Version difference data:
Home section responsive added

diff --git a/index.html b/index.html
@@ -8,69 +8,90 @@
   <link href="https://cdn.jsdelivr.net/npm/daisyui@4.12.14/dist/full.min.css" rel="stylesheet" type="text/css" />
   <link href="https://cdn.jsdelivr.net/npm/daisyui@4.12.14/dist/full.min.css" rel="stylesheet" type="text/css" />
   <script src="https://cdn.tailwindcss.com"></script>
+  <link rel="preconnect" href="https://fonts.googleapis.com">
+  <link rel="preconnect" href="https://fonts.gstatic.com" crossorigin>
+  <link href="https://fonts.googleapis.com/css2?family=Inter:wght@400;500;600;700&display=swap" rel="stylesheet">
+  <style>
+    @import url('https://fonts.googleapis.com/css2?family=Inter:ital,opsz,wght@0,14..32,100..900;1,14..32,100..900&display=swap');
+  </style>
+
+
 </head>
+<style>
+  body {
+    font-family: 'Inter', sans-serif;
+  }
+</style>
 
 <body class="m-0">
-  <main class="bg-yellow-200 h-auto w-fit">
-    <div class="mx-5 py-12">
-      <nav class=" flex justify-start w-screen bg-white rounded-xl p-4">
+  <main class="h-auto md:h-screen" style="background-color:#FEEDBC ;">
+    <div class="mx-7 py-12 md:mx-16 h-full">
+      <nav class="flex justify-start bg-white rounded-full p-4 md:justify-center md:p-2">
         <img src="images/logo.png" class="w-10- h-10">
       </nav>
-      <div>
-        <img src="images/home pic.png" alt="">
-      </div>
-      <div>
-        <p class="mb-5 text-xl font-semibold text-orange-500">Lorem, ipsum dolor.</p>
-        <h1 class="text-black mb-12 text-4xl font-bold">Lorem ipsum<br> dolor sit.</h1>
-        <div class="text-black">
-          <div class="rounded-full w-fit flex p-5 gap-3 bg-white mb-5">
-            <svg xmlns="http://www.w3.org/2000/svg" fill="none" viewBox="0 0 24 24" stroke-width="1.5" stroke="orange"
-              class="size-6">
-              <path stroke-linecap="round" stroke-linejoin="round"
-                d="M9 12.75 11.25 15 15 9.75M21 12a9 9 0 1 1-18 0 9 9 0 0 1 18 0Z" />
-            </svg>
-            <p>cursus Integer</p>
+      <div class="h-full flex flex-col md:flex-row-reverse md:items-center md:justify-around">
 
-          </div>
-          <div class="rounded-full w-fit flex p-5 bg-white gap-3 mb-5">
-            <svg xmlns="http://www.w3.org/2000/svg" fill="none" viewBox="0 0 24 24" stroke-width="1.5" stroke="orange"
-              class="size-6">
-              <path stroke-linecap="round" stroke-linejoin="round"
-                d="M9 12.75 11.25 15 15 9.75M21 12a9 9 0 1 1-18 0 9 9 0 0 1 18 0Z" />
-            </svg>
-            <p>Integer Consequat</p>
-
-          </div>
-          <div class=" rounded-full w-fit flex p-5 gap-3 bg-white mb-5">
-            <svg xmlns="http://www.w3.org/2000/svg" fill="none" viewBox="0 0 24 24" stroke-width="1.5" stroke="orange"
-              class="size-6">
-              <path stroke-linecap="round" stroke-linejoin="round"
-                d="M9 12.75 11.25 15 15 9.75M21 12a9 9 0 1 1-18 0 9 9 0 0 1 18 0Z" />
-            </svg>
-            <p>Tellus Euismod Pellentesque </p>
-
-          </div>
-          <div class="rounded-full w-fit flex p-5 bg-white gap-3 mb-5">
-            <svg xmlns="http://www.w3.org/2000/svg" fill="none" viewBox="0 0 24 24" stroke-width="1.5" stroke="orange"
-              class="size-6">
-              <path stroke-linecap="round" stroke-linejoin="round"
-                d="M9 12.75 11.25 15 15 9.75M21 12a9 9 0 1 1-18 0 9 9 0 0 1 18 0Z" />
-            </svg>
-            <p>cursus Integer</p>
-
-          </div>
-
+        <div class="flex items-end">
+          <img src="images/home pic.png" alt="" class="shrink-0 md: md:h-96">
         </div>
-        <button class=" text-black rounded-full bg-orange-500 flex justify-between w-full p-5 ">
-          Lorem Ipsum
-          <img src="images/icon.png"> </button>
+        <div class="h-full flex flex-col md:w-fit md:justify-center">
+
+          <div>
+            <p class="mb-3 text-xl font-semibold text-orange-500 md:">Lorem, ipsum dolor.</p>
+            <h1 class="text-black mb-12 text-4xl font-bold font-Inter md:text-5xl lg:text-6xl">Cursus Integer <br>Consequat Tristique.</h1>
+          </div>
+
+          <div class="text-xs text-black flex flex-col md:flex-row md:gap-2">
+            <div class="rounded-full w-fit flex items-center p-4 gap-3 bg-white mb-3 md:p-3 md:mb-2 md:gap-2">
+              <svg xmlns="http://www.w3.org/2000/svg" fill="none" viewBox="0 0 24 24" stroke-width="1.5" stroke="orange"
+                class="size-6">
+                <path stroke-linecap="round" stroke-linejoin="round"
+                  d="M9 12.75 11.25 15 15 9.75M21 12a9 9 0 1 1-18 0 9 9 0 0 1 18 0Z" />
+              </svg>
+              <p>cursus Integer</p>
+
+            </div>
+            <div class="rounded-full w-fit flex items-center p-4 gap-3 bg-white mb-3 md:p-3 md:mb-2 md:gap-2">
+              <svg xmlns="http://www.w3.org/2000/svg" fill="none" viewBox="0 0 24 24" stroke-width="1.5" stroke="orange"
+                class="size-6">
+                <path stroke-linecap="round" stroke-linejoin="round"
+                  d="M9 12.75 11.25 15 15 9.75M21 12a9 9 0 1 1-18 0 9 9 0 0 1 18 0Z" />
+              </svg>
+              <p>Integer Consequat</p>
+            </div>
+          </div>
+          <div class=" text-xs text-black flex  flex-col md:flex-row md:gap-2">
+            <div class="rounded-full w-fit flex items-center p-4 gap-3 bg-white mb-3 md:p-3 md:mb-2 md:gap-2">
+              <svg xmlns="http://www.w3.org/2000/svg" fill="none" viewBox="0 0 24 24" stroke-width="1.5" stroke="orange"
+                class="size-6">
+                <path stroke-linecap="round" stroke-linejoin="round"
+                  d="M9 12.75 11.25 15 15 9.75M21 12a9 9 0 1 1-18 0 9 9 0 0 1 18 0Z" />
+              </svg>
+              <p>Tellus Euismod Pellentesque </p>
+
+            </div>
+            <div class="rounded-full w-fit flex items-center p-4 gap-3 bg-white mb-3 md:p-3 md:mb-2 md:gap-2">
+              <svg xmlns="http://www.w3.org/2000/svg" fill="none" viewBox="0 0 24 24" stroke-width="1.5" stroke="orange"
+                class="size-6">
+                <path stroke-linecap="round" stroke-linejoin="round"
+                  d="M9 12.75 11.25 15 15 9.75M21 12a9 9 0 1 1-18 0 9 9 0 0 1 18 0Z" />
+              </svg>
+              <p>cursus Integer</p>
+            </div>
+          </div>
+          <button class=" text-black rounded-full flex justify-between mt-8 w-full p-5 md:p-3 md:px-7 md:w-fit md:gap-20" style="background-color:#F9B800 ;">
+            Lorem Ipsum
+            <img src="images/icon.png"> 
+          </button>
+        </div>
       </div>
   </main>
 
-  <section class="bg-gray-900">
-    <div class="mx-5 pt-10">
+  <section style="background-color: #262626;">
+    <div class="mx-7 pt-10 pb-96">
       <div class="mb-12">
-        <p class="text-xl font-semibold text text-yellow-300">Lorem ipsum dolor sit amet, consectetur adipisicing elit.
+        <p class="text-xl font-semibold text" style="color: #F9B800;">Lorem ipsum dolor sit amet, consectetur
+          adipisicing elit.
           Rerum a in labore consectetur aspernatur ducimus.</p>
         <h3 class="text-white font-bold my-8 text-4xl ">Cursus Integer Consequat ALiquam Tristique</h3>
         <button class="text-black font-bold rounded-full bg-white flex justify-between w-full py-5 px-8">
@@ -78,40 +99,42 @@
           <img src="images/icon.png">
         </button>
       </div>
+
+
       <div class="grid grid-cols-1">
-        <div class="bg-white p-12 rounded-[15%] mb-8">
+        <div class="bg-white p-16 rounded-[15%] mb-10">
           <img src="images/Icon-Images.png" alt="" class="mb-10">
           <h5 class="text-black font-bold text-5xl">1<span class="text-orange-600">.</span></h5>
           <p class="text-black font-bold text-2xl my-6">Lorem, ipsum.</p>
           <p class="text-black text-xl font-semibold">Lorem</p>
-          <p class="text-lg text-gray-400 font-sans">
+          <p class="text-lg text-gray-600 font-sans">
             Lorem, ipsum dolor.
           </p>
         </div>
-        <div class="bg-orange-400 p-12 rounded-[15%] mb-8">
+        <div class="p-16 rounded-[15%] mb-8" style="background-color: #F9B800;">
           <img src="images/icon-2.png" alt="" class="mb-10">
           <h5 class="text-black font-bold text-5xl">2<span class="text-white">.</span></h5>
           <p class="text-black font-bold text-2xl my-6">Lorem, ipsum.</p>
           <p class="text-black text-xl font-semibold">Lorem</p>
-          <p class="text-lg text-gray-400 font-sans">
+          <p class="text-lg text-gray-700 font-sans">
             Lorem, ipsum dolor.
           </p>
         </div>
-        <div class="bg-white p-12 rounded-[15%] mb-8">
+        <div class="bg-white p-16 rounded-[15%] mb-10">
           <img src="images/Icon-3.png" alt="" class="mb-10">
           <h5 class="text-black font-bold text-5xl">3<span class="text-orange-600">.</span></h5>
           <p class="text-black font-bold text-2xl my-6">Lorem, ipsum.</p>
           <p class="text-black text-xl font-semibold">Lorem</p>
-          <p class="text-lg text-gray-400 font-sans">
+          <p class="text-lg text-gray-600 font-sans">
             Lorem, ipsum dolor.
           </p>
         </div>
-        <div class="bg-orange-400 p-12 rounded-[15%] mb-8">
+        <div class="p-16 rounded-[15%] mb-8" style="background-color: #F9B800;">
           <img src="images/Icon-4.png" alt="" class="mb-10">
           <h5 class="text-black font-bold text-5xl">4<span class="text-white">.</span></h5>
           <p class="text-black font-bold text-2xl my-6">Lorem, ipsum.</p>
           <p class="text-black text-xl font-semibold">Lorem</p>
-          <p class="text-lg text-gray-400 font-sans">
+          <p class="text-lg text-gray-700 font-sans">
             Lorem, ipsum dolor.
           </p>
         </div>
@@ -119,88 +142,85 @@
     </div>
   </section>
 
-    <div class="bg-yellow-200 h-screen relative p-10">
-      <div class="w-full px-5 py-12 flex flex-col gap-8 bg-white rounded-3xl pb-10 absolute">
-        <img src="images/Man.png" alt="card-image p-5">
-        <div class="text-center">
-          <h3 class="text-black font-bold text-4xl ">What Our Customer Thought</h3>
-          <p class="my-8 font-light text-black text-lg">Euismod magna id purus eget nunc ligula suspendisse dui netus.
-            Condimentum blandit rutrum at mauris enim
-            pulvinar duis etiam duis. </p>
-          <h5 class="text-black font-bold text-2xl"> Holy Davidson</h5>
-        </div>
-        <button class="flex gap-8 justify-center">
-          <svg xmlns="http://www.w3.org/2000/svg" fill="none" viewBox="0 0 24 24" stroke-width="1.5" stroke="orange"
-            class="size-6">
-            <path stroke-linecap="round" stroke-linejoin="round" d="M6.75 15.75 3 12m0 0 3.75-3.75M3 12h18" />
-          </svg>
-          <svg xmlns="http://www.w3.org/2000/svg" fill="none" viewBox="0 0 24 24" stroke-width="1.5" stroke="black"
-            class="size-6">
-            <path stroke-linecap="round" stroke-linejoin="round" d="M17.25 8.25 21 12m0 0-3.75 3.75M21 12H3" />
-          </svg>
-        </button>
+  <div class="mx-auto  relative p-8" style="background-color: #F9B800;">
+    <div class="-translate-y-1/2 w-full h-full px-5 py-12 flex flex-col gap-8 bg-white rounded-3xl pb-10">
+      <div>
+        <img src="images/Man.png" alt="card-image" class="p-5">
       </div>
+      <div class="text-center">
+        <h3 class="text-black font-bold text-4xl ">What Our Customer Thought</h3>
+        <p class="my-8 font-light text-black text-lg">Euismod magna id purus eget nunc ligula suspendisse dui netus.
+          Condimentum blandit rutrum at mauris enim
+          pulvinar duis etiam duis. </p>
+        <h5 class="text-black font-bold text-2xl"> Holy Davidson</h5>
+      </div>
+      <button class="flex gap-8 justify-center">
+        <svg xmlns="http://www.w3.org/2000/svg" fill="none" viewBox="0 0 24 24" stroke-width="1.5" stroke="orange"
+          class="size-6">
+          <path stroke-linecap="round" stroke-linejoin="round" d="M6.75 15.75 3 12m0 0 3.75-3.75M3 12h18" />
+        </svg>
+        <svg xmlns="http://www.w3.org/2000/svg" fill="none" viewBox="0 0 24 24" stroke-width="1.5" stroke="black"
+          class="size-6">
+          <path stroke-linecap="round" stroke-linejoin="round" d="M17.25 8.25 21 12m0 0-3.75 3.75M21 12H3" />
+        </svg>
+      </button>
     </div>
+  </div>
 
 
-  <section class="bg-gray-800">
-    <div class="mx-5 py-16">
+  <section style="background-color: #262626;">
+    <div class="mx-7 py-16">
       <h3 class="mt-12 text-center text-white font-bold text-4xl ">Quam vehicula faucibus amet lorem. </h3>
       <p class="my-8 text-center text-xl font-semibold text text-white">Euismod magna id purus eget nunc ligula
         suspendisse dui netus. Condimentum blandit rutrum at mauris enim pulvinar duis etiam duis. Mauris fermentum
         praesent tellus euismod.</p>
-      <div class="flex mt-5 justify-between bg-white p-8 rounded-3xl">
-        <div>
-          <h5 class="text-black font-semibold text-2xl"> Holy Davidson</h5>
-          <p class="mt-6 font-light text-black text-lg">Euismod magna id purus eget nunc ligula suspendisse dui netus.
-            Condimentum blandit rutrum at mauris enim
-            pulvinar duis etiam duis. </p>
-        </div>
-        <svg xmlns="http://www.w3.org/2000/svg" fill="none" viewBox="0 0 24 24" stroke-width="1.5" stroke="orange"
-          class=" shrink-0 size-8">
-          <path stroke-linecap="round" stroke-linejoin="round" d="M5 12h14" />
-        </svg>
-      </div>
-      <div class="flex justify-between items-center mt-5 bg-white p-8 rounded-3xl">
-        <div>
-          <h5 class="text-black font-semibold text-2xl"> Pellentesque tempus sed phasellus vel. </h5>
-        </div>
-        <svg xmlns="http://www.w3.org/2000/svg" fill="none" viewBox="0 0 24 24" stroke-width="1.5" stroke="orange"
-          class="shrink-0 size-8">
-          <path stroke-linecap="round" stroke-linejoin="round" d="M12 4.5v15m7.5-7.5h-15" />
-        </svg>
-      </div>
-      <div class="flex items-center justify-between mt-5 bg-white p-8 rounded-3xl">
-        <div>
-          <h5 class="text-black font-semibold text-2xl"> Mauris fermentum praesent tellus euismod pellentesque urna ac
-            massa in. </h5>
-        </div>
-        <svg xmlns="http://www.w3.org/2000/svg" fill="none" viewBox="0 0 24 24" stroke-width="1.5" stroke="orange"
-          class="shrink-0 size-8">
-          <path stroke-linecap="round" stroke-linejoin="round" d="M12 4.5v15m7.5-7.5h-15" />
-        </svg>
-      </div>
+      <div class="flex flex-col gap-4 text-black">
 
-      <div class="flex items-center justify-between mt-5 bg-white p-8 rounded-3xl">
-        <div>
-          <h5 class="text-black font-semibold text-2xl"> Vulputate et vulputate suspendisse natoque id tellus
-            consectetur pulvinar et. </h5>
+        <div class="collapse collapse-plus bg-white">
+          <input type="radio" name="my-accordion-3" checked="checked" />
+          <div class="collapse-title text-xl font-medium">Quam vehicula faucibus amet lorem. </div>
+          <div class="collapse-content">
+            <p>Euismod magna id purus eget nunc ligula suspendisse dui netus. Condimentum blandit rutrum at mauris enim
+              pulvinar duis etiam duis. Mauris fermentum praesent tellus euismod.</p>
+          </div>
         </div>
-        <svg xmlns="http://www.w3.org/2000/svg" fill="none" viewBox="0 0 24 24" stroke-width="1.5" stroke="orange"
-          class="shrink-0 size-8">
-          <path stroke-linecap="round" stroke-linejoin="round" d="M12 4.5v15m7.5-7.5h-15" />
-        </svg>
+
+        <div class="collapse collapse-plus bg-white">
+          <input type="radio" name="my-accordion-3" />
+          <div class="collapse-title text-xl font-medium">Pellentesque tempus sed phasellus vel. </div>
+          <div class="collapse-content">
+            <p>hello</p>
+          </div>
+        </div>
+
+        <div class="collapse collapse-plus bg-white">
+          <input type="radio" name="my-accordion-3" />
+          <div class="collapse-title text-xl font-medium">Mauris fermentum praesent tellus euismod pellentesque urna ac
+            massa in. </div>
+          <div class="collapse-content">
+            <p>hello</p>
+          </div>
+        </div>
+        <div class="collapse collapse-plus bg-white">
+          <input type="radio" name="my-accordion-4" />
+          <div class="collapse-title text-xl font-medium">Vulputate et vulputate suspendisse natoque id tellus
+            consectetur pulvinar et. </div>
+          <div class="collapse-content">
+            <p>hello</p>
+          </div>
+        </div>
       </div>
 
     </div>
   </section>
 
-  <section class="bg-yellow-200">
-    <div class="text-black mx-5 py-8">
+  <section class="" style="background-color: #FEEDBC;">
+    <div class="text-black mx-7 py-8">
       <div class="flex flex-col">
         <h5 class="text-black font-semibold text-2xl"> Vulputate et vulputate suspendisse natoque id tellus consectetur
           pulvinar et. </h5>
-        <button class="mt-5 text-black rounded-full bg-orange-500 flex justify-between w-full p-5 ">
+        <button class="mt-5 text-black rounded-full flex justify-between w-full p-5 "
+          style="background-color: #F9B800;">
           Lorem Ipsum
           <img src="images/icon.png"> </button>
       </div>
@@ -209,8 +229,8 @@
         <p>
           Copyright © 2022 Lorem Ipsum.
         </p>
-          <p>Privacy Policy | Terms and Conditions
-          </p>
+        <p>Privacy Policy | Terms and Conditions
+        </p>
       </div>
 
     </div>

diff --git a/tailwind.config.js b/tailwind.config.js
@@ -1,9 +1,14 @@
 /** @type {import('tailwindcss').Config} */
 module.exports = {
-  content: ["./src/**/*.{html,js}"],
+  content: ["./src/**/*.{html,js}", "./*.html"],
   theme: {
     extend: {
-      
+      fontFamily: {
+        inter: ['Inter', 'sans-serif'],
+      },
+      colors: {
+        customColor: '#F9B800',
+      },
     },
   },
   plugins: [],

▸ Task brief
The answer must be a single number: how many lines of the data include the string "name".

▸ Answer box
4